[Data items]

Segment Open

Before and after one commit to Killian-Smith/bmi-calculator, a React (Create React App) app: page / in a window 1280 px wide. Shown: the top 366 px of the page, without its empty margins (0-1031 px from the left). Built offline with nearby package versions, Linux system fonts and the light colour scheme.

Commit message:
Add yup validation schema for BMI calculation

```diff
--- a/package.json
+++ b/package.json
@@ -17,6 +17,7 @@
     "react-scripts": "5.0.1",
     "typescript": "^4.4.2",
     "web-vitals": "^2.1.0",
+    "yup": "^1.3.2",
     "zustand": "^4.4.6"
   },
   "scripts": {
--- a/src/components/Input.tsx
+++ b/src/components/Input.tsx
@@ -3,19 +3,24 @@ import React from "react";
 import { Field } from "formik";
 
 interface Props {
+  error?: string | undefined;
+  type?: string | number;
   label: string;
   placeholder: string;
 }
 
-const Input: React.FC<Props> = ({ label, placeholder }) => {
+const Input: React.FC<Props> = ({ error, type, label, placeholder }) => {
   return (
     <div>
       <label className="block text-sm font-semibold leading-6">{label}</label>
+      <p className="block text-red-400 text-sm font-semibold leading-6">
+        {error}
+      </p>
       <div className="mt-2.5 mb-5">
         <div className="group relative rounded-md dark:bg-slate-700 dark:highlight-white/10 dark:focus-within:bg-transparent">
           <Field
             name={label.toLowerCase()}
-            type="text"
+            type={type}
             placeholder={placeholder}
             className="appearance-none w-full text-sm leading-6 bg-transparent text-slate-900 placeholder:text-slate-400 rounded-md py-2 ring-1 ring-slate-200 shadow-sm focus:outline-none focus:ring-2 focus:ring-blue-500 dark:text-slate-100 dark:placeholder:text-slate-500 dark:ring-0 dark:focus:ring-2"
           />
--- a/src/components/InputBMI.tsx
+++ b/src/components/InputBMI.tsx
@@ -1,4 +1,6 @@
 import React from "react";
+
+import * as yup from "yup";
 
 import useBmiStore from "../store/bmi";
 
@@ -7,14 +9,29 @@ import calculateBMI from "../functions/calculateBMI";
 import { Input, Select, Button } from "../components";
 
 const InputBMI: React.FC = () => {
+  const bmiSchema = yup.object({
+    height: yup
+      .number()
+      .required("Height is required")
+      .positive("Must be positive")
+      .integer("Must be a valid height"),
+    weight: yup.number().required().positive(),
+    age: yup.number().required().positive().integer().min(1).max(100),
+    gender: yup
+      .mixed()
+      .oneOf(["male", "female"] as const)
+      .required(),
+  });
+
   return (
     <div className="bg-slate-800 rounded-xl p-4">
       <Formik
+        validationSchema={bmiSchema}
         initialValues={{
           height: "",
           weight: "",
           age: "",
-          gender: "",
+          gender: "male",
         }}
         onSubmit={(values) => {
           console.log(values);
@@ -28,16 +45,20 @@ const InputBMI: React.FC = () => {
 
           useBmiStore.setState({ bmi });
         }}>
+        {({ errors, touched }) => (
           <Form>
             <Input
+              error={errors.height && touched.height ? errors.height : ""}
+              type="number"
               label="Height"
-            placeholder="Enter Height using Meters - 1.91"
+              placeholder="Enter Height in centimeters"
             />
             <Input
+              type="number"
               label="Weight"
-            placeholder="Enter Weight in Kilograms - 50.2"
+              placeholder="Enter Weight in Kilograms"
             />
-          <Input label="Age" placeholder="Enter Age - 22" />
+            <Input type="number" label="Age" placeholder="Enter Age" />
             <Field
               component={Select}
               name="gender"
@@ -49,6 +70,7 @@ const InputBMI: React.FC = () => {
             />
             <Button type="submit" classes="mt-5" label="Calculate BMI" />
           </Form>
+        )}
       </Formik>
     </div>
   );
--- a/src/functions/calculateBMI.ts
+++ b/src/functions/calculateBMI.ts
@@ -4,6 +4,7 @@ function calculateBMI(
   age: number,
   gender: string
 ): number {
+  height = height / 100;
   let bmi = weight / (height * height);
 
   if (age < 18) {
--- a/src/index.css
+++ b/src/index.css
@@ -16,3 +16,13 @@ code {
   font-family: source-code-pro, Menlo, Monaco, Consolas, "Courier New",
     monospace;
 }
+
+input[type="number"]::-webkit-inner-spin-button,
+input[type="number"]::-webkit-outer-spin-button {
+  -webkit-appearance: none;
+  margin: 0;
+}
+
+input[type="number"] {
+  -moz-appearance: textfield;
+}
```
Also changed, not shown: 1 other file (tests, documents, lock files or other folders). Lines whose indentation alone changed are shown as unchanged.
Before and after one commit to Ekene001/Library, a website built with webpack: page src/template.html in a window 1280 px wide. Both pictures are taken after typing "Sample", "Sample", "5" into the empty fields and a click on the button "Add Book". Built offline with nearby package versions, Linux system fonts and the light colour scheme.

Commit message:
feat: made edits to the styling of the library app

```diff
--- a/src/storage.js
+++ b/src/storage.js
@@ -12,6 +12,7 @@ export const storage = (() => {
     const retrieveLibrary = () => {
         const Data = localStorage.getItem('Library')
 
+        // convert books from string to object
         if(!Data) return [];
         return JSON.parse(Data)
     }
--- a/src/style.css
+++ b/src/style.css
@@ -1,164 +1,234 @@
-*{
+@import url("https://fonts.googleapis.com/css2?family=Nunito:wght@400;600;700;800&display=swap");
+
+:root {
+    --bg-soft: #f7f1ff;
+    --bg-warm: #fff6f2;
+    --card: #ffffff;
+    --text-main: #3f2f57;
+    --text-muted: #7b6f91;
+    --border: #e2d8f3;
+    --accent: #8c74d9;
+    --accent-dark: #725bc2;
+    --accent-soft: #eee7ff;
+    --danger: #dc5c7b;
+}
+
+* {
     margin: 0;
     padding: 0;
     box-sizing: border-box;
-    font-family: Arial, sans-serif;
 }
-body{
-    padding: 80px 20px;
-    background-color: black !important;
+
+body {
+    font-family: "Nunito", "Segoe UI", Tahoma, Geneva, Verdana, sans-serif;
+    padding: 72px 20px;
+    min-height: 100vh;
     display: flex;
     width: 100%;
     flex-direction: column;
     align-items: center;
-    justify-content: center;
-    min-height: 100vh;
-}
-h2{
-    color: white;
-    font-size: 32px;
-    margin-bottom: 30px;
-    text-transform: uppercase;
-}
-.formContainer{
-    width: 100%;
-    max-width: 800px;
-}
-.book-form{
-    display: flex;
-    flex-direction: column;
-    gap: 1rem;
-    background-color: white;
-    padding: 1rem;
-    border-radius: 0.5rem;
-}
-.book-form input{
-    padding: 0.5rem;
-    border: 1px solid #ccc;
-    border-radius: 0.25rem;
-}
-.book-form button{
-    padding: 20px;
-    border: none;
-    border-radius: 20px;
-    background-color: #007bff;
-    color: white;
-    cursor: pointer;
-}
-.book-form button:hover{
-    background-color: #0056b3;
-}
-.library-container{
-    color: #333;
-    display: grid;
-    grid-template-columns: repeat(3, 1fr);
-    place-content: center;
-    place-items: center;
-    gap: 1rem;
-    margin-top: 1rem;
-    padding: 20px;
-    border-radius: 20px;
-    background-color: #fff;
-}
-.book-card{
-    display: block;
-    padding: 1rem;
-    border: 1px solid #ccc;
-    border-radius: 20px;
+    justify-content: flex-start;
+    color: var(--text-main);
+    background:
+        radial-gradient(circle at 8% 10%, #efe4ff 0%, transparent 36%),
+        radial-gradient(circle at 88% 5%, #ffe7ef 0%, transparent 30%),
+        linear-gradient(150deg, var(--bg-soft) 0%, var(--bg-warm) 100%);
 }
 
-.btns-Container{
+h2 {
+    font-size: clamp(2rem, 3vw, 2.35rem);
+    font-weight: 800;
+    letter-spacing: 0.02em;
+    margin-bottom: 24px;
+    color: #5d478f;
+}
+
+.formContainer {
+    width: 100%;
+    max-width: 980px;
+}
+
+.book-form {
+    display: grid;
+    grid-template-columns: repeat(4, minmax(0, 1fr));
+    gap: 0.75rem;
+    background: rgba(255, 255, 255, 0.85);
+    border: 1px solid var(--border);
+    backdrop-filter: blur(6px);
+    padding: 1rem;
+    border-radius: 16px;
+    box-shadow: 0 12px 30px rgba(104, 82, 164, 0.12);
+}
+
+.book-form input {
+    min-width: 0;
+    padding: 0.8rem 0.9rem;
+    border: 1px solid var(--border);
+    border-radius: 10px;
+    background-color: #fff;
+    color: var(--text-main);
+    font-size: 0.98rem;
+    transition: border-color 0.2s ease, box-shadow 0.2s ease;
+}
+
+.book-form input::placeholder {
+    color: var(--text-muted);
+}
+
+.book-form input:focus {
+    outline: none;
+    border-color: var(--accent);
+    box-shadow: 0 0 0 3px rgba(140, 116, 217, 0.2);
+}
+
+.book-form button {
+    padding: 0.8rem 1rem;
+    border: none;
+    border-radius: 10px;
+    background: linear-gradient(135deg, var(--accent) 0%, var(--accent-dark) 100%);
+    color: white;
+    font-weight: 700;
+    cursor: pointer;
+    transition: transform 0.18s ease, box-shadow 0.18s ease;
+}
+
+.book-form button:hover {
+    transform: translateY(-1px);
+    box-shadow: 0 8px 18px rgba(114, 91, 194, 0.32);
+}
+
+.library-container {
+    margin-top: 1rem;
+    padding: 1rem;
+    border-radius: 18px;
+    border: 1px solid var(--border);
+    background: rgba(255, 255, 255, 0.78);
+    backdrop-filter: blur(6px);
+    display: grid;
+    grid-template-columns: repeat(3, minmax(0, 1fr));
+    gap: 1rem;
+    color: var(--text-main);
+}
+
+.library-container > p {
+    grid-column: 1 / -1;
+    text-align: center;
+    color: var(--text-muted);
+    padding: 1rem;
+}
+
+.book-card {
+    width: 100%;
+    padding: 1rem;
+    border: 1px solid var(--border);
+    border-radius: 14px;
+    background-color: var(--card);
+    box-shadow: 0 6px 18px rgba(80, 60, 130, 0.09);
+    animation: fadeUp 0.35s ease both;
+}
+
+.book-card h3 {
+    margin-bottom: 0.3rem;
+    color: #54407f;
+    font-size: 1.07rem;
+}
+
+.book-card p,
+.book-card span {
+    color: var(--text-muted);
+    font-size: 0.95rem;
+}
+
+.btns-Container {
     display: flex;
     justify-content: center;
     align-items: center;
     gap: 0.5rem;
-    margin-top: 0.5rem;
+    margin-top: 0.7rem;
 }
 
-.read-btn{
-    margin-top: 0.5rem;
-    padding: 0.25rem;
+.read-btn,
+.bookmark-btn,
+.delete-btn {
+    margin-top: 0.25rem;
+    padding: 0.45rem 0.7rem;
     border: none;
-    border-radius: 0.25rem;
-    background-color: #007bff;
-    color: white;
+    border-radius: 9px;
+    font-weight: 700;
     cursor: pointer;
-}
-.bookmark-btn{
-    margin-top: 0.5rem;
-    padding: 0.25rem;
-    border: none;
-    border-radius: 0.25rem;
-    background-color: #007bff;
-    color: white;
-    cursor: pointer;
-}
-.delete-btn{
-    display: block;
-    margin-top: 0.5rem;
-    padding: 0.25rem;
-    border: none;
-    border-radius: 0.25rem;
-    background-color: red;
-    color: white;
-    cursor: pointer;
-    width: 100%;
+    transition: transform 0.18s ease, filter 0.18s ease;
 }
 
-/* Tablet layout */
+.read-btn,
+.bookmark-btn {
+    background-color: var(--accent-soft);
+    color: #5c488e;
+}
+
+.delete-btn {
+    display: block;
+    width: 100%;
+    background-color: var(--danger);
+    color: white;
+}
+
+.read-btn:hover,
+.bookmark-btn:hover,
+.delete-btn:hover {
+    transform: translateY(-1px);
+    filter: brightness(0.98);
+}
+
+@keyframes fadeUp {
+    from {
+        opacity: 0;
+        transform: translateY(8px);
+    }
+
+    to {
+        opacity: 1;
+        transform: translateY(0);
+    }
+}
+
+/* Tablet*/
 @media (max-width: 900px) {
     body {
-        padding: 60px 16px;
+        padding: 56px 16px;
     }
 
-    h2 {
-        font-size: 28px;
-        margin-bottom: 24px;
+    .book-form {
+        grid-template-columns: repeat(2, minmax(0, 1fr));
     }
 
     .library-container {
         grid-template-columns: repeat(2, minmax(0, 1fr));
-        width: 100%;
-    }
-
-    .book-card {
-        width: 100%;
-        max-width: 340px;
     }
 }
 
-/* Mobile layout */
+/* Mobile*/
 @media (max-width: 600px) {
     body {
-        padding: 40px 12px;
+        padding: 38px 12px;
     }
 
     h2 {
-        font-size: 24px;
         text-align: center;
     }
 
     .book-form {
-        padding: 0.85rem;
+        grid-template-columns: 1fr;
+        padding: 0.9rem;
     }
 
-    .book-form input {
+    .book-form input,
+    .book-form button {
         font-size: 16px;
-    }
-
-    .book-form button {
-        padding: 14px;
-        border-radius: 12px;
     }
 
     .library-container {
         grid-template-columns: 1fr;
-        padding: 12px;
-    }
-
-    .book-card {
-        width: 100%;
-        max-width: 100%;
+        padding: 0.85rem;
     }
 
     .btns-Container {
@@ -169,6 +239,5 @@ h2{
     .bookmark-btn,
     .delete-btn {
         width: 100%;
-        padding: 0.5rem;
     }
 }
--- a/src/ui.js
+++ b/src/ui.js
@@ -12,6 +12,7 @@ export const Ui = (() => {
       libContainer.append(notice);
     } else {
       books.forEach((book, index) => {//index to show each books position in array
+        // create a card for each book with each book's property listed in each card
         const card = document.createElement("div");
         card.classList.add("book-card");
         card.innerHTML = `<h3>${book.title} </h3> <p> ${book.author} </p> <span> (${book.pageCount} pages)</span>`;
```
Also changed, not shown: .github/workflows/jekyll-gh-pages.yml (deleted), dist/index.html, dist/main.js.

Segment Closed

**WORK TO COMPLETE**
Filter the records above for the string "grid" and copy each matching line.

**OUTPUT**
-    display: grid;
-    grid-template-columns: repeat(3, 1fr);
+    display: grid;
+    grid-template-columns: repeat(4, minmax(0, 1fr));
+    display: grid;
+    grid-template-columns: repeat(3, minmax(0, 1fr));
+    grid-column: 1 / -1;
+        grid-template-columns: repeat(2, minmax(0, 1fr));
         grid-template-columns: repeat(2, minmax(0, 1fr));
+        grid-template-columns: 1fr;
         grid-template-columns: 1fr;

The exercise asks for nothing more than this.